- _Activity_:
Write out each line from the data below that includes the word "report".
(Data excerpts begins)
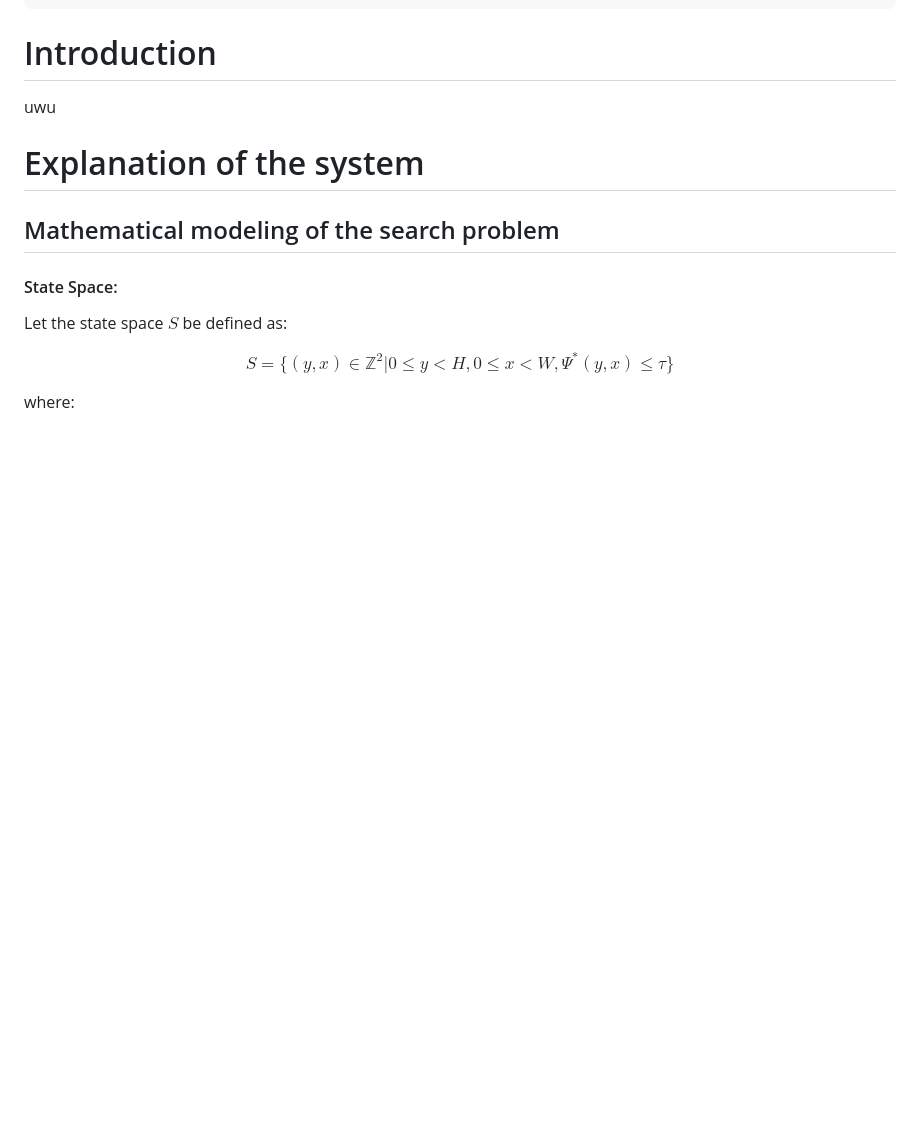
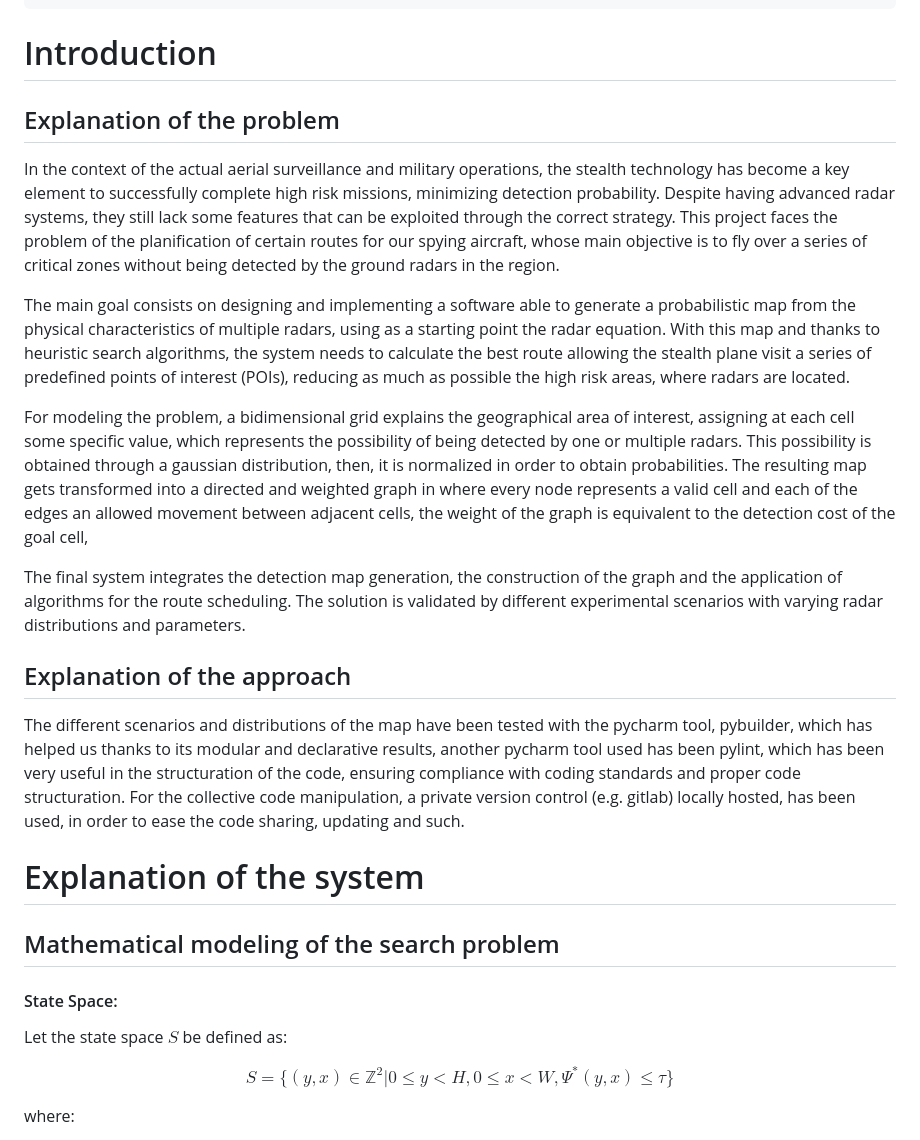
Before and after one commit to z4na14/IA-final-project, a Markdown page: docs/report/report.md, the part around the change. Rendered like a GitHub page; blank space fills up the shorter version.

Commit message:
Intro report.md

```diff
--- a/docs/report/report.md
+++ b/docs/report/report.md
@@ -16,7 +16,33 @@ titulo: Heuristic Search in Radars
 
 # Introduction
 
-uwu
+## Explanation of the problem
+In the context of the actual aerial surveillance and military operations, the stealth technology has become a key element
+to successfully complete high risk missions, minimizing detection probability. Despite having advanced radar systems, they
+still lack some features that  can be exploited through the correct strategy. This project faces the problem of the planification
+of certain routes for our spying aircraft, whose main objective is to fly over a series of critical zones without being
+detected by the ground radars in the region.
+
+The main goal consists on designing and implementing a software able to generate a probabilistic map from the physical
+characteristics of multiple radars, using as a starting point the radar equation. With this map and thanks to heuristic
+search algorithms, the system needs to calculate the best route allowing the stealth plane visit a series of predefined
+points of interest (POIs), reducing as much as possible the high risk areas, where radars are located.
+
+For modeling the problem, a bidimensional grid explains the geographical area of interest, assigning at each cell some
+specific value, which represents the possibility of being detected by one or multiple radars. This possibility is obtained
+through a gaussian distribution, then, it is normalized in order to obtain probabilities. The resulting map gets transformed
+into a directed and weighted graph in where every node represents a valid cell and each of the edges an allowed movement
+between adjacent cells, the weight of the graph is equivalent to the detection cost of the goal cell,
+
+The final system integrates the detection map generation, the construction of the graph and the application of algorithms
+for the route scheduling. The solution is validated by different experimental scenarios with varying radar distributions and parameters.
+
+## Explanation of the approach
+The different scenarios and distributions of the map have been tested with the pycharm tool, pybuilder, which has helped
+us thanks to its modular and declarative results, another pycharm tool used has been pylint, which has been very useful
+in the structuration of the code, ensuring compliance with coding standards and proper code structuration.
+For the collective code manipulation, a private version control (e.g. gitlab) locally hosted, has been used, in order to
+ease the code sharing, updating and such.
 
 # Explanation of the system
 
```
(Data excerpts ends)
(Data excerpts begins)
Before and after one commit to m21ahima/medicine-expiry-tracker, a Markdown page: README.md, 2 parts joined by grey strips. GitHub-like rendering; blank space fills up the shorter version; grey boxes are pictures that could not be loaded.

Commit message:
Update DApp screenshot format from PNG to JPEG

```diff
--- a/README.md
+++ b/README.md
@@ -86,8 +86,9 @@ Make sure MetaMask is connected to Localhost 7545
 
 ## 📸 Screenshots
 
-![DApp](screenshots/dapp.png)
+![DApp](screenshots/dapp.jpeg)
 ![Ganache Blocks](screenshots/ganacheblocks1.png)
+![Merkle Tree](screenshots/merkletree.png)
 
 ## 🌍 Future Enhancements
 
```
(Data excerpts ends)
- _Task solution_:
Before and after one commit to z4na14/IA-final-project, a Markdown page: docs/report/report.md, the part around the change. Rendered like a GitHub page; blank space fills up the shorter version.
Intro report.md
--- a/docs/report/report.md
+++ b/docs/report/report.md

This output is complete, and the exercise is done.